Besides upgrades at the Texarkana airport, the Bill and Hillary Clinton Airport in Little Rock and City of Helena-West Helena receive the next largest FAA awards of $6,369,278 and $4,480,376, respectively.
The federal funds for the state’s largest airport in Little Rock will go toward upgrading the Adam Field’s runway and taxiway lighting. A year ago, Little Rock National Airport officials first announced a major $450 million capital improvement program over the next 20 years centered around a new state-of-the-art terminal complex.
The state’s second largest airport, Northwest Arkansas Regional Airport (XNA) in Highfill, also received $3,125,267 for terminal improvements and taxiway upgrades. XNA also was among a handful of Arkansas airports to receive the first allotment of FAA funds a year ago to repair that facility’s taxiway. The Fort Smith Regional Airport, the state’s third most active commercial airport, received $1.13 million for runway rehab and taxiway lighting improvements.
Arkadelphia’s Dexter Florence Memorial Field rounded out the top five in Arkansas with an FAA grant award of $2,242,254. A year ago, Arkadelphia’s city-owned airport also received the first allotment of federal funds to rehab its full-length taxiway and a 5,000-foot airstrip, known locally as Runway 4-22. The final allotment from the FAA will allow the community to complete that project.
According to the state Department of Aeronautics (ADA), which administers the state’s Airport Aid program, there are 92 publicly-owned and public-use airports eligible for local, state and federal funding on a reimbursable matching basis. Every state airport has at one time or another participated in the FAA’s federal grant program, officials said.
ADA Director Jerry Chism said the FAA funds are disbursed directly to the Arkansas community airports, based on grant applications that were submitted for local projects. “The FAA then considers those based on justification of need and they have to comply of course with all the (federal) guidelines and regulations,” said Chism, who was appointed to his post by Gov. Asa Hutchinson in 2015.

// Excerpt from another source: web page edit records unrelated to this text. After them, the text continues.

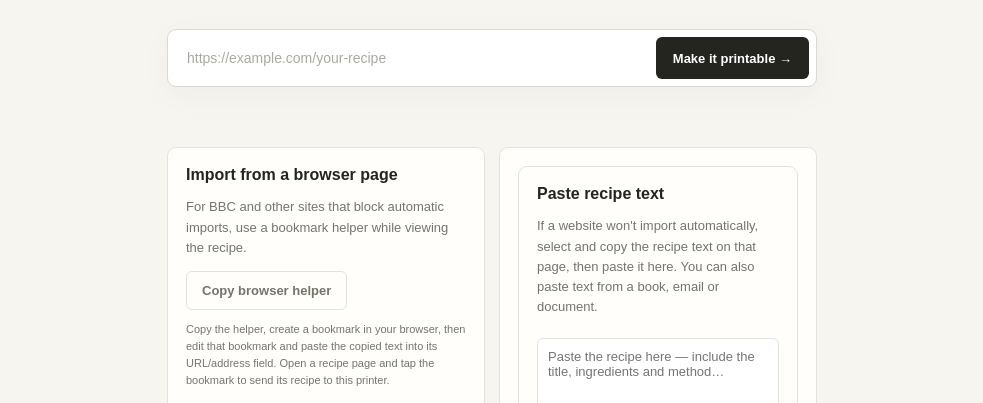
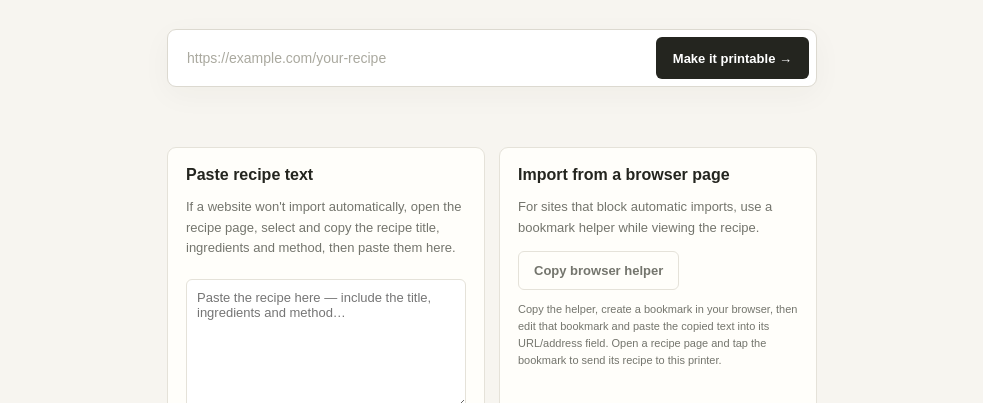
Before and after one commit to seanrleahy/recipe-printer, a plain HTML site: page index.html in a window 1280 px wide. Shown: the part 397-800 px from the top of the page, without its empty margins (148-1131 px from the left). Drawn offline with Linux system fonts and the light colour scheme.

Commit message:
Fix and simplify recipe import options

```diff
--- a/index.html
+++ b/index.html
@@ -32,20 +32,20 @@
 
       <section class="import-options" aria-label="Other ways to import a recipe">
         <div class="import-card">
-          <h2>Import from a browser page</h2>
-          <p>For BBC and other sites that block automatic imports, use a bookmark helper while viewing the recipe.</p>
-          <button type="button" class="button button-quiet" id="copy-import-helper">Copy browser helper</button>
-          <p class="helper-instructions">Copy the helper, create a bookmark in your browser, then edit that bookmark and paste the copied text into its URL/address field. Open a recipe page and tap the bookmark to send its recipe to this printer.</p>
-        </div>
-        <div class="import-card">
-        <div class="import-card">
           <h2>Paste recipe text</h2>
-          <p>If a website won't import automatically, select and copy the recipe text on that page, then paste it here. You can also paste text from a book, email or document.</p>
+          <p>If a website won't import automatically, open the recipe page, select and copy the recipe title, ingredients and method, then paste them here.</p>
           <label class="sr-only" for="pasted-recipe-text">Recipe text</label>
           <textarea id="pasted-recipe-text" rows="7" placeholder="Paste the recipe here — include the title, ingredients and method…"></textarea>
           <button type="button" class="button button-dark" id="make-from-pasted">Find ingredients and method</button>
           <p id="paste-status" class="status" role="status" aria-live="polite"></p>
         </div>
+        <div class="import-card">
+          <h2>Import from a browser page</h2>
+          <p>For sites that block automatic imports, use a bookmark helper while viewing the recipe.</p>
+          <button type="button" class="button button-quiet" id="copy-import-helper">Copy browser helper</button>
+          <p class="helper-instructions">Copy the helper, create a bookmark in your browser, then edit that bookmark and paste the copied text into its URL/address field. Open a recipe page and tap the bookmark to send its recipe to this printer.</p>
+        </div>
+        <div class="import-card">
           <h2>Upload recipe photos</h2>
           <p>Choose photos or screenshots of a printed or handwritten recipe. Text recognition happens on this device.</p>
           <label class="upload-label" for="recipe-images">Choose recipe photos</label>
```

Selected projects in Arkansas and across the U.S. include runway reconstruction and rehabilitation, construction of firefighting facilities, noise mitigation, emissions reduction, and the maintenance of taxiways, aprons, and terminals. The construction and equipment supported by this funding will increase the airports’ safety, emergency response capabilities, and capacity, and could support further economic growth and development within each airport’s region, FAA officials said.
Arkansas airports can receive a certain amount of AIP entitlement funding each year based on activity levels and project needs, FAA officials said. If their capital project needs exceed their available entitlement funds, the FAA can supplement their entitlements with discretionary funding.
FAA officials said there are 3,332 airports and 5,000 paved runways that support economic competitiveness and improve quality of life in local communities across the U.S. According to the FAA’s most recent economic analysis, U.S. civil aviation accounts for $1.6 trillion in total economic activity and supports nearly 11 million jobs.